I was never happy with my hair. I think it’s because – when I was born the nurses (apparently) flocked to see my mass of wavy locks because “it looked so unusual,” said mum. “Odd,” confided dad when I was older and out of earshot of mum. And at school my hair styles were never conventional. I did short and cropped; I did fierce and ‘mohicaned;’ I did permed, shaggy, straight, shaved, curly, crimped, you name it, I did it; all in an attempt to hide my natural look which was… ‘messy.’ But nothing worked. My hair, it seemed, was always in a permanent state of dishevelment and it bothered me.
And it finally came to a head (my head) shortly after I’d signed up to do a spot of part-time nannying for an agency.
My first assignment was to a mum who’d just given birth and wanted help with ironing and with occupying her three year old son. This sounded right up my street. So I went to the house, I knocked on the door and it was opened by a perfect mother with perfect hair wearing perfectly ironed clothes who then proceeded to lead me into a perfectly styled lounge to meet her perfect little baby and three year old boy. I felt like I’d stepped into a ‘Hello’ magazine.
Anyway, I introduced myself, I made friends with my charge and then I began to carry out my duties. No problem. And all was going (I don’t want to say ‘perfectly’ but it was so, do you mind if I do?) perfectly until the boy suddenly blurted out:
Why is your hair so messy?

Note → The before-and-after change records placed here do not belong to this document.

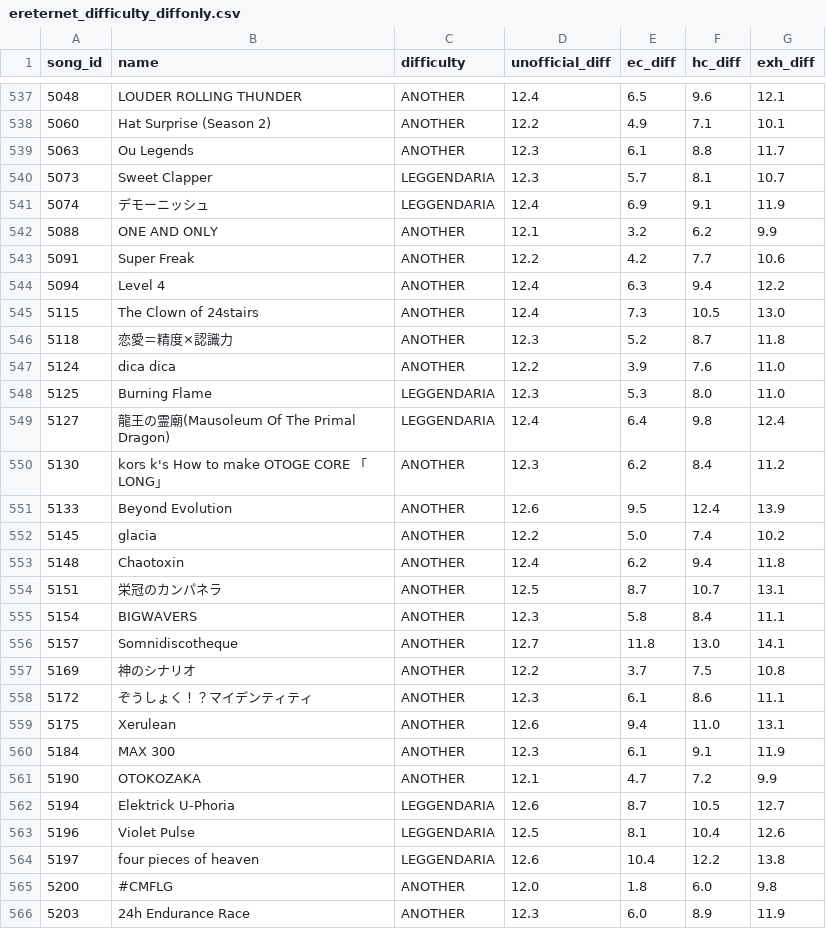
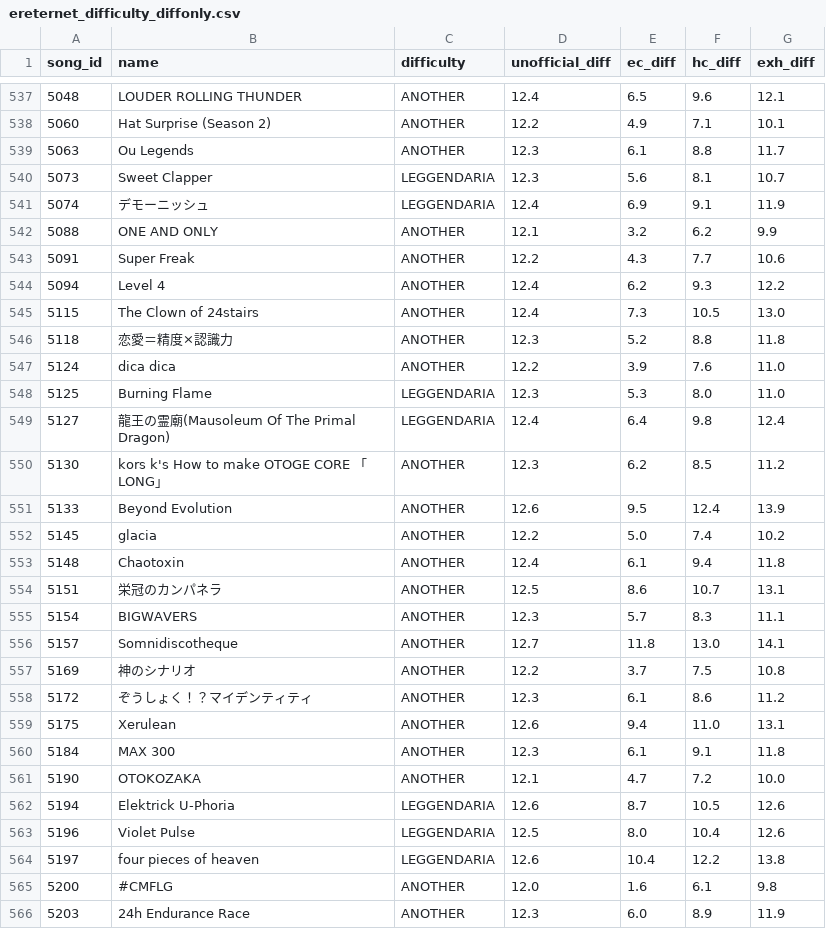
Before and after one commit to ryowatanabe/iidx-dp-unofficial-difficulty-scraper, a CSV file: data/ereternet_difficulty_diffonly.csv, drawn as a sheet; only a part is shown, gaps mark what is left out; the diff covers the shown part only.

```diff
--- a/data/ereternet_difficulty_diffonly.csv
+++ b/data/ereternet_difficulty_diffonly.csv
@@ -539,9 +539,9 @@ song_id,name,difficulty,unofficial_diff,ec_diff,hc_diff,exh_diff
 5063,"Ou Legends",ANOTHER,12.3,6.1,8.8,11.7
-5073,"Sweet Clapper",LEGGENDARIA,12.3,5.7,8.1,10.7
+5073,"Sweet Clapper",LEGGENDARIA,12.3,5.6,8.1,10.7
 5074,"デモーニッシュ",LEGGENDARIA,12.4,6.9,9.1,11.9
 5088,"ONE AND ONLY",ANOTHER,12.1,3.2,6.2,9.9
-5091,"Super Freak",ANOTHER,12.2,4.2,7.7,10.6
-5094,"Level 4",ANOTHER,12.4,6.3,9.4,12.2
+5091,"Super Freak",ANOTHER,12.2,4.3,7.7,10.6
+5094,"Level 4",ANOTHER,12.4,6.2,9.3,12.2
 5115,"The Clown of 24stairs",ANOTHER,12.4,7.3,10.5,13.0
-5118,"恋愛＝精度×認識力",ANOTHER,12.3,5.2,8.7,11.8
+5118,"恋愛＝精度×認識力",ANOTHER,12.3,5.2,8.8,11.8
 5124,"dica dica",ANOTHER,12.2,3.9,7.6,11.0
@@ -549,18 +549,18 @@ song_id,name,difficulty,unofficial_diff,ec_diff,hc_diff,exh_diff
 5127,"龍王の霊廟(Mausoleum Of The Primal Dragon)",LEGGENDARIA,12.4,6.4,9.8,12.4
-5130,"kors k's How to make OTOGE CORE 「LONG」",ANOTHER,12.3,6.2,8.4,11.2
+5130,"kors k's How to make OTOGE CORE 「LONG」",ANOTHER,12.3,6.2,8.5,11.2
 5133,"Beyond Evolution",ANOTHER,12.6,9.5,12.4,13.9
 5145,glacia,ANOTHER,12.2,5.0,7.4,10.2
-5148,Chaotoxin,ANOTHER,12.4,6.2,9.4,11.8
-5151,"栄冠のカンパネラ",ANOTHER,12.5,8.7,10.7,13.1
-5154,BIGWAVERS,ANOTHER,12.3,5.8,8.4,11.1
+5148,Chaotoxin,ANOTHER,12.4,6.1,9.4,11.8
+5151,"栄冠のカンパネラ",ANOTHER,12.5,8.6,10.7,13.1
+5154,BIGWAVERS,ANOTHER,12.3,5.7,8.3,11.1
 5157,Somnidiscotheque,ANOTHER,12.7,11.8,13.0,14.1
 5169,"神のシナリオ",ANOTHER,12.2,3.7,7.5,10.8
-5172,"ぞうしょく！？マイデンティティ",ANOTHER,12.3,6.1,8.6,11.1
+5172,"ぞうしょく！？マイデンティティ",ANOTHER,12.3,6.1,8.6,11.2
 5175,Xerulean,ANOTHER,12.6,9.4,11.0,13.1
-5184,"MAX 300",ANOTHER,12.3,6.1,9.1,11.9
-5190,OTOKOZAKA,ANOTHER,12.1,4.7,7.2,9.9
-5194,"Elektrick U-Phoria",LEGGENDARIA,12.6,8.7,10.5,12.7
-5196,"Violet Pulse",LEGGENDARIA,12.5,8.1,10.4,12.6
+5184,"MAX 300",ANOTHER,12.3,6.1,9.1,11.8
+5190,OTOKOZAKA,ANOTHER,12.1,4.7,7.2,10.0
+5194,"Elektrick U-Phoria",LEGGENDARIA,12.6,8.7,10.5,12.6
+5196,"Violet Pulse",LEGGENDARIA,12.5,8.0,10.4,12.6
 5197,"four pieces of heaven",LEGGENDARIA,12.6,10.4,12.2,13.8
-5200,#CMFLG,ANOTHER,12.0,1.8,6.0,9.8
+5200,#CMFLG,ANOTHER,12.0,1.6,6.1,9.8
 5203,"24h Endurance Race",ANOTHER,12.3,6.0,8.9,11.9
```
Also changed, not shown: 123 edited cells elsewhere in this file, data/ereternet_difficulty.csv, data/unofficial_difficulty.csv, 1 other file.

Well, I tell you, for a split second time stood still. And then a tidal wave of feelings swept over me. I felt embarrassment and anger; I felt inadequacy, helplessness and confusion.
“Why do children always have to say it as it is?” I thought. “It was bad enough the time that little girl told me I had a yellow tooth in the middle of the check-out queue at Sainsburys. Why, oh, why do these things keep happening to me?”
But then, you know, a strange thing happened. As the wave gently began to recede, acknowledgement, acceptance and – very slowly – gratitude began to reveal themselves to me. I suddenly realized, as I stood there on this woman’s pure white carpet trying hard not to simultaneously cry and stress-wee, that resistance was futile. I would always have wayward follicles; it was my fate. So why try to fight it? And so I stopped. And from that day on, ‘messy’ officially became ‘a style’ in my books.
And I didn’t say it at the time (because he were only small) but, “thank you, three year old boy for dissing my hair. You helped me learn to love it.”